*REQUIRED WORK:* Your output must reproduce all the records below precisely and contain no pictures.

⟨

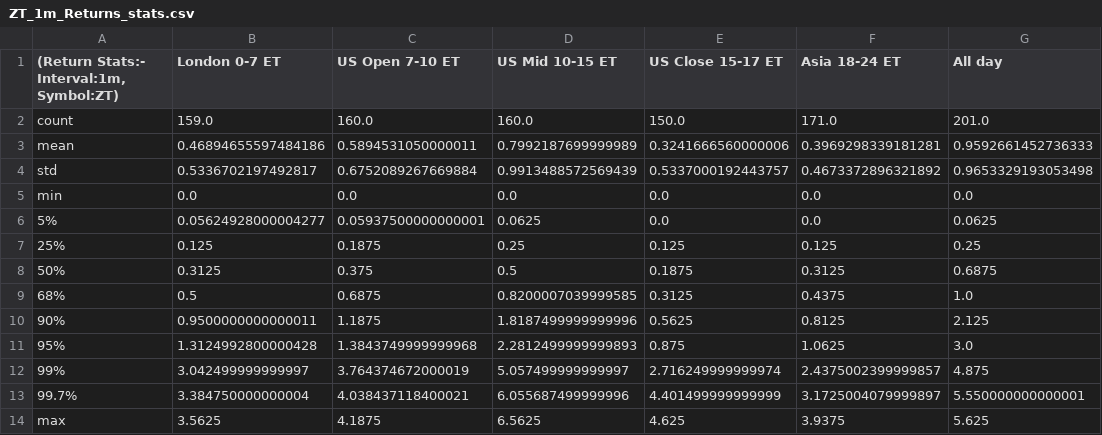
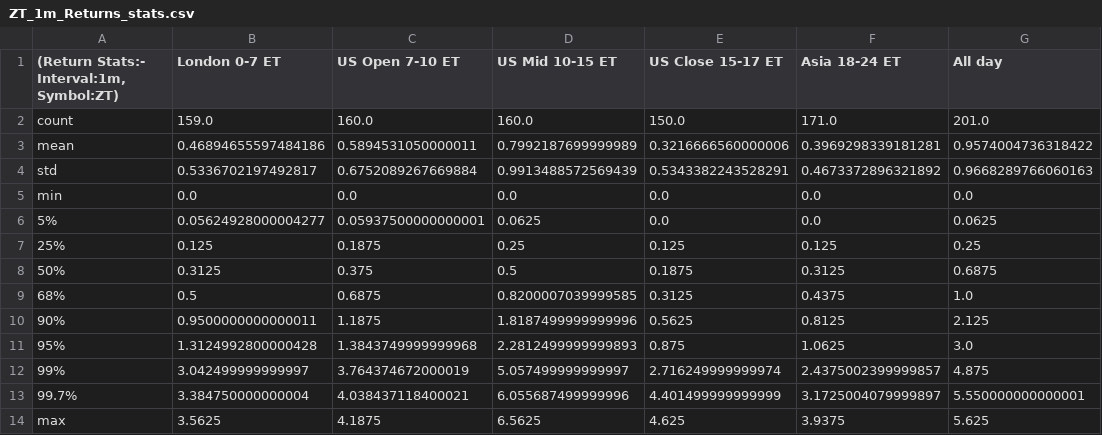
Before and after one commit to MinnieWang1213/DistroDashboard, a CSV file: Intraday_data_files_stats_and_plots_folder/ZT_1m_Returns_stats.csv, drawn as a sheet.

Commit message:
Add new stats/plots folders and files created by Python script

```diff
--- a/Intraday_data_files_stats_and_plots_folder/ZT_1m_Returns_stats.csv
+++ b/Intraday_data_files_stats_and_plots_folder/ZT_1m_Returns_stats.csv
@@ -2,4 +2,4 @@
 count,159.0,160.0,160.0,150.0,171.0,201.0
-mean,0.46894655597484186,0.5894531050000011,0.7992187699999989,0.3241666560000006,0.3969298339181281,0.9592661452736333
-std,0.5336702197492817,0.6752089267669884,0.9913488572569439,0.5337000192443757,0.4673372896321892,0.9653329193053498
+mean,0.46894655597484186,0.5894531050000011,0.7992187699999989,0.3216666560000006,0.3969298339181281,0.9574004736318422
+std,0.5336702197492817,0.6752089267669884,0.9913488572569439,0.5343382243528291,0.4673372896321892,0.9668289766060163
 min,0.0,0.0,0.0,0.0,0.0,0.0
```
Also changed, not shown: 35 other files.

⟩

*EXERCISE OUTPUT:*
Before and after one commit to MinnieWang1213/DistroDashboard, a CSV file: Intraday_data_files_stats_and_plots_folder/ZT_1m_Returns_stats.csv, drawn as a sheet.

Commit message:
Add new stats/plots folders and files created by Python script

```diff
--- a/Intraday_data_files_stats_and_plots_folder/ZT_1m_Returns_stats.csv
+++ b/Intraday_data_files_stats_and_plots_folder/ZT_1m_Returns_stats.csv
@@ -2,4 +2,4 @@
 count,159.0,160.0,160.0,150.0,171.0,201.0
-mean,0.46894655597484186,0.5894531050000011,0.7992187699999989,0.3241666560000006,0.3969298339181281,0.9592661452736333
-std,0.5336702197492817,0.6752089267669884,0.9913488572569439,0.5337000192443757,0.4673372896321892,0.9653329193053498
+mean,0.46894655597484186,0.5894531050000011,0.7992187699999989,0.3216666560000006,0.3969298339181281,0.9574004736318422
+std,0.5336702197492817,0.6752089267669884,0.9913488572569439,0.5343382243528291,0.4673372896321892,0.9668289766060163
 min,0.0,0.0,0.0,0.0,0.0,0.0
```
Also changed, not shown: 35 other files.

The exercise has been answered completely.